Adding Docker compose for Next.js #

You can run Next.js with just the above Docker file but it will be a long command. To keep things simple you will introduce a new docker-compose.yml file with the following contents at the root of the project:

version: '3.8'
services:
  web:
    build:
      context: ./
      target: runner
    volumes:
      - .:/app
    command: npm run dev
    ports:
      - "3000:3000"
    environment:
      NODE_ENV: development

Here you define a service called web and the stage/target to be runner. You link up the local directory to /app on the container, this will help with hot reload on local development as the files will be overwritten locally on each save.

Then you override the command to be npm run dev and link up local port 3000 to container port 3000. Finally, you define the NODE_ENV to be development.

The most important detail you should remember here is, the above Docker file is production ready and Docker compose in this case is designed to be used for development only.

Run Next.js with docker compose #

To run the Next.js project with docker-compose you will build the docker image and then run the container. To do this you will run:

COMPOSE_DOCKER_CLI_BUILD=1 DOCKER_BUILDKIT=1 docker-compose build

You are instructing docker to use Buildkit which will speed up the docker build process. The command if ran successfully will finish up as follows:

Next.js Docker build with Docker compose and build kit

To run Next.js with Docker and docker-compose you can then run:

docker-compose up

It will show the same output as running the app without docker when you hit http://localhost:3000 on your favorite browser after docker-compose up runs without any error:

Next.js running locally with Docker

If change the pages/index.tsx to return the following at the end of the file:

return (
<div>
<h2>With Docker</h2>
<ul>
{data.map((p: Person) => (
<PersonComponent key={p.id} person={p} />
))}
</ul>
</div>
)

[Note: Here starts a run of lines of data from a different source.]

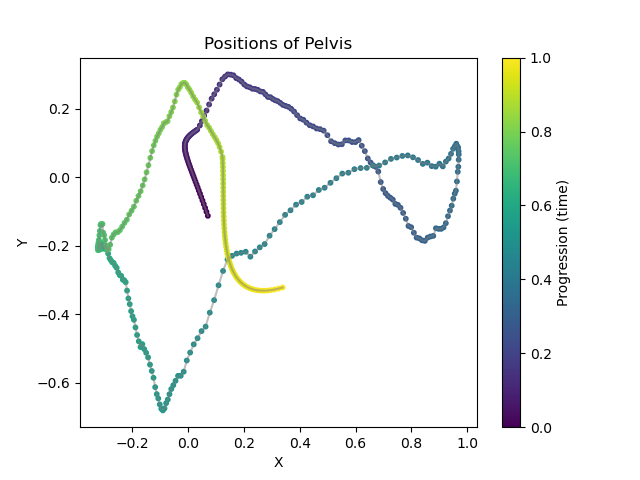
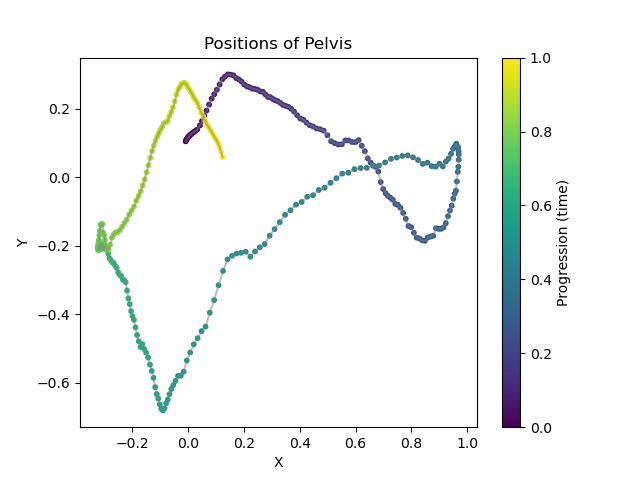
Adding infos for waltz dance as arguments and cropping movement to waltz part for trajectory plot

diff --git a/src/robot_waltz_from_niki.py b/src/robot_waltz_from_niki.py
@@ -12,6 +12,7 @@
 
 """Atlas v4 robot dancing waltz using joint positions etracted with the NIKI algorithm."""
 
+import argparse
 import joblib
 import numpy as np
 import pandas as pd
@@ -39,27 +40,9 @@ results = joblib.load('valse_constantin.pt')
 positions = results['pred_xyz_29']
 perfect_positions = False
 
-# Adjusting the sleep time to the music
-video_framerate = positions.shape[0]/14.03
-init_frame = 35.
-max_frame = positions.shape[0] - 55.
-MUSIC_BPM = 187
-total_movement_frames = max_frame - init_frame
-movement_duration_base_bpm = total_movement_frames/video_framerate
-turn_duration_new_bpm = 6*60/MUSIC_BPM
-movement_duration_new_bpm = 4*turn_duration_new_bpm
-new_bpm_framerate = total_movement_frames/movement_duration_new_bpm
-time_between_frames = 1/new_bpm_framerate
-
 # We do not use the rotation data, so that the inverse kinematics finds the optimal rotation to adapt to the movement
 element_markers = {"pelvis": 0, "r_hand": 26, "l_hand": 25, "head": 24, "r_foot": 28, "l_foot": 27}
-element_costs = {"pelvis": [1., 0.], "r_hand": [.7, 0.], "l_hand": [.7, 0.], "head": [1., 0.], "r_foot": [1.2, 0.], "l_foot": [1.2, 0.]}
-
-# Getting the optimal transformation matrix to align the movement with the (x, y) plane
-head_pose = positions[int(init_frame):, element_markers["head"]]
-pelvis_pose = positions[int(init_frame):, element_markers["pelvis"]]
-r_foot_pose = positions[int(init_frame):, element_markers["r_foot"]]
-l_foot_pose = positions[int(init_frame):, element_markers["l_foot"]]
+element_costs = {"pelvis": [1., 0.], "r_hand": [.7, 0.], "l_hand": [.7, 0.], "head": [1., 0.], "r_foot": [1., 0.], "l_foot": [1., 0.]}
 
 def get_transformation_matrix(values):
     """Get the transformation matrix from the parameters.
@@ -111,23 +94,7 @@ def apply_transformation(transformation_matrix, positions):
             
     return transformed_positions
 
-def cost(rot_angles):
-    trans_mat = get_transformation_matrix(rot_angles)
-    transformed_head = apply_transformation(transformation_matrix=trans_mat, positions=head_pose)
-    transformed_pelvis = apply_transformation(transformation_matrix=trans_mat, positions=pelvis_pose)
-    transformed_r_foot = apply_transformation(transformation_matrix=trans_mat, positions=r_foot_pose)
-    transformed_l_foot = apply_transformation(transformation_matrix=trans_mat, positions=l_foot_pose)
-
-    cost = np.sum(transformed_head[:, 2] - 1.5)**2
-    cost += np.sum(transformed_pelvis[:, 0] - transformed_head[:, 0])**2
-    cost += np.sum(transformed_pelvis[:, 1] - transformed_head[:, 1])**2
-    cost += np.abs(np.sum(transformed_l_foot[:, 2]))
-    cost += np.abs(np.sum(transformed_r_foot[:, 2]))
-    # cost = np.var(transformed_pelvis[:, 2])
-    # cost += np.mean(transformed_feet[:, 1] - transformed_head[:, 1])**2
-    return cost
-
-def get_positions_of_base_frame(niki_positions, perfect_positions=False):
+def get_positions_of_base_frame(niki_positions, music_bpm, perfect_positions=False):
     """Get the positions of the base frame in the world frame.
     
     Args:
@@ -139,7 +106,7 @@ def get_positions_of_base_frame(niki_positions, perfect_positions=False):
     """
     if perfect_positions:
         # Paramètres de la musique
-        small_circle_duration = 6*60/MUSIC_BPM
+        small_circle_duration = 6*60/music_bpm
         print(f"Durée d'un petit cercle : {small_circle_duration:.2f} secondes")
 
         # Paramètres pour le mouvement circulaire (petit cercle)
@@ -179,54 +146,84 @@ def get_positions_of_base_frame(niki_positions, perfect_positions=False):
     base_frame_positions = np.concatenate((x_total.reshape(-1, 1), y_total.reshape(-1, 1), z_total.reshape(-1, 1)), axis=1)
     return base_frame_positions
 
-values_0 = [np.pi, 0., -np.pi/2, 0., 0., 1., 2., 2., 2.]
-# values_opt = fmin_bfgs(cost, values_0)
-trans_mat = get_transformation_matrix(values_0)
+def animate_robot_dancing(robot_name, music_bpm, init_frame=35., frames_cut_end=55., nb_turns_in_vid=4):
+    # Adjusting the sleep time to the music
+    max_frame = positions.shape[0] - frames_cut_end
+    total_movement_frames = max_frame - init_frame
+    turn_duration_new_bpm = 6*60/music_bpm
+    movement_duration_new_bpm = nb_turns_in_vid*turn_duration_new_bpm
+    new_bpm_framerate = total_movement_frames/movement_duration_new_bpm
+    time_between_frames = 1/new_bpm_framerate
+    
+    # Getting the optimal transformation matrix to align the movement with the (x, y) plane
+    head_pose = positions[int(init_frame):int(max_frame), element_markers["head"]]
+    pelvis_pose = positions[int(init_frame):int(max_frame), element_markers["pelvis"]]
+    r_foot_pose = positions[int(init_frame):int(max_frame), element_markers["r_foot"]]
+    l_foot_pose = positions[int(init_frame):int(max_frame), element_markers["l_foot"]]
 
-# Apply transformation matrix to all the positions
-transformed_positions = apply_transformation(transformation_matrix=trans_mat, positions=positions)
+    def cost(rot_angles):
+        trans_mat = get_transformation_matrix(rot_angles)
+        transformed_head = apply_transformation(transformation_matrix=trans_mat, positions=head_pose)
+        transformed_pelvis = apply_transformation(transformation_matrix=trans_mat, positions=pelvis_pose)
+        transformed_r_foot = apply_transformation(transformation_matrix=trans_mat, positions=r_foot_pose)
+        transformed_l_foot = apply_transformation(transformation_matrix=trans_mat, positions=l_foot_pose)
 
-nike_base_positions_orig = results['pred_cam_root']
-transformed_nike_base_positions = apply_transformation(transformation_matrix=trans_mat, positions=nike_base_positions_orig)
-base_frame_positions = get_positions_of_base_frame(niki_positions=transformed_nike_base_positions - transformed_nike_base_positions[0])
+        cost = np.sum(transformed_head[:, 2] - 1.5)**2
+        cost += np.sum(transformed_pelvis[:, 0] - transformed_head[:, 0])**2
+        cost += np.sum(transformed_pelvis[:, 1] - transformed_head[:, 1])**2
+        cost += np.abs(np.sum(transformed_l_foot[:, 2]))
+        cost += np.abs(np.sum(transformed_r_foot[:, 2]))
+        # cost = np.var(transformed_pelvis[:, 2])
+        # cost += np.mean(transformed_feet[:, 1] - transformed_head[:, 1])**2
+        return cost
 
-for t in range(transformed_positions.shape[0]):
-    transformed_positions[t] += base_frame_positions[t]
+    transformation_values = [np.pi, 0., -np.pi/2, 0., 0., 1., 2., 2., 2.]
+    # values_opt = fmin_bfgs(cost, values_0)
+    trans_mat = get_transformation_matrix(transformation_values)
 
-element_positions = {element: transformed_positions[:, element_markers[element]] for element in element_markers}
+    # Apply transformation matrix to all the positions
+    transformed_positions = apply_transformation(transformation_matrix=trans_mat, positions=positions)
 
+    nike_base_positions_orig = results['pred_cam_root']
+    transformed_nike_base_positions = apply_transformation(transformation_matrix=trans_mat, positions=nike_base_positions_orig)
+    base_frame_positions = get_positions_of_base_frame(niki_positions=transformed_nike_base_positions - transformed_nike_base_positions[0], music_bpm=music_bpm, perfect_positions=perfect_positions)
 
-class RobotElementPose:
-    """ Base class used to define the position of a robot element at a given time."""
-    def __init__(self, init_time: float, configuration: pink.Configuration, element_name: str):
-        """Initialize pose.
+    for t in range(transformed_positions.shape[0]):
+        transformed_positions[t] += base_frame_positions[t]
 
-        Args:
-            init: Initial transform from the element frame to the world frame.
-        """
-        self.init_time = init_time
-        self.element_name = element_name
-        init_config = configuration.get_transform_frame_to_world(element_name)
-        init_position = element_positions[element_name][int(init_time)]
-        self.init = init_config.copy()
-        self.init.translation = init_position
+    element_positions = {element: transformed_positions[:, element_markers[element]] for element in element_markers}
+    
+    class RobotElementPose:
+        """ Base class used to define the position of a robot element at a given time."""
+        def __init__(self, init_time: float, configuration: pink.Configuration, element_name: str):
+            """Initialize pose.
 
-    def at(self, t):
-        """Get element pose at a given time.
+            Args:
+                init: Initial transform from the element frame to the world frame.
+            """
+            self.init_time = init_time
+            self.element_name = element_name
+            init_config = configuration.get_transform_frame_to_world(element_name)
+            init_position = element_positions[element_name][int(init_time)]
+            self.init = init_config.copy()
+            self.init.translation = init_position
 
-        Args:
-            t: Time in seconds.
-        """
-        T = self.init.copy()
-        position = element_positions[self.element_name][int(t)]
-        # R = T.rotation
-        # R = np.dot(R, pin.utils.rpyToMatrix(0., 0., np.pi / 2))
-        # R = np.dot(R, pin.utils.rpyToMatrix(0., -np.pi, 0.))
-        # T.rotation = R
-        T.translation = position
-        return T
+        def at(self, t):
+            """Get element pose at a given time.
 
-    def get_element_positions(element_name):
+            Args:
+                t: Time in seconds.
+            """
+            T = self.init.copy()
+            position = element_positions[self.element_name][int(t)]
+            # R = T.rotation
+            # R = np.dot(R, pin.utils.rpyToMatrix(0., 0., np.pi / 2))
+            # R = np.dot(R, pin.utils.rpyToMatrix(0., -np.pi, 0.))
+            # T.rotation = R
+            T.translation = position
+            return T
+
+        def get_element_positions(element_name):
             """Get the list of positions for a specific element.
 
             Args:
@@ -236,10 +233,9 @@ class RobotElementPose:
                 positions: List of positions for the element.
             """
             return element_positions[element_name]
-
-if __name__ == "__main__":
+    
     robot = load_robot_description(
-        "atlas_v4_description", root_joint=pin.JointModelFreeFlyer()
+        robot_name, root_joint=pin.JointModelFreeFlyer()
     )
 
     # Initialize visualization
@@ -263,7 +259,7 @@ if __name__ == "__main__":
         )
         
     posture_task = PostureTask(
-        cost=1.e-1,  # [cost] / [rad]
+        cost=1e-1,  # [cost] / [rad]
     )
 
     tasks = [element_tasks[element] for element in element_markers]
@@ -318,3 +314,40 @@ if __name__ == "__main__":
             print("Restarting animation")
             t = init_frame
         time.sleep(time_between_frames)
+        
+if __name__ == "__main__":
+    parser = argparse.ArgumentParser(
+        description="Atlas v4 robot dancing waltz using joint positions etracted with the NIKI algorithm."
+    )
+    parser.add_argument(
+        "--robot_name",
+        type=str,
+        default="atlas_v4_description",
+        help="Robot name, e.g. 'atlas_v4_description'",
+    )
+    parser.add_argument(
+        "--bpm",
+        type=int,
+        default=187,
+        help="Beats per minute of the music",
+    )
+    parser.add_argument(
+        "--init_frame",
+        type=int,
+        default=35,
+        help="Initial frame of the video where the robot starts dancing",
+    )
+    parser.add_argument(
+        "--frames_cut_end",
+        type=int,
+        default=55,
+        help="Number of frames to cut at the end of the video",
+    )
+    parser.add_argument(
+        "--nb_turns_in_vid",
+        type=int,
+        default=4,
+        help="Number of waltz right turns in the video",
+    )
+    args = parser.parse_args()
+    animate_robot_dancing(args.robot_name, args.bpm, args.init_frame, args.frames_cut_end, args.nb_turns_in_vid)

diff --git a/src/plot_trajectories.py b/src/plot_trajectories.py
@@ -4,7 +4,7 @@ import matplotlib.cm as cm
 import numpy as np
 
 
-def plot_element_positions(element):
+def plot_element_positions(element, start_frame=35, cutoff_at_end=50):
     # Read element positions from file
     file = 'element_positions.csv'
     data = pd.read_csv(file)
@@ -15,6 +15,7 @@ def plot_element_positions(element):
         [float(coord) for coord in position.strip('[]').split()] 
         for position in positions
     ]
+    positions = positions[start_frame: len(positions) - cutoff_at_end]
     print(positions)
 
     # Extract x and y positions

The changes will be picked up pretty fast and show up on the browser as follows:

Next.js running with Docker and Docker compose locally

Congrats! You have successfully Dockerized a Next.js project. As the app has been Dockerized you can run it on any service with or without Kubernetes.

Thank you for following along, you can find all the code of this tutorial in this GitHub repository. For the docker-specific code please refer to this pull request.

Conclusion #

In this step-by-step guide, you learned about Next.js and its popularity. Then you installed one of the Next.js examples with API routes and first ran it without Docker. After that, you added the Dockerile and the docker-compose file. With the two files added you then built the docker image and then ran it locally with docker-compose up.

I hope you have learned how to dockerize any Next.js app. Keep learning!

Comments

Read more on

Side Projects

Join the Newsletter

Receive exclusive content and links about software engineering and web development every month.

    We hate spam as much as you do. Unsubscribe at any time.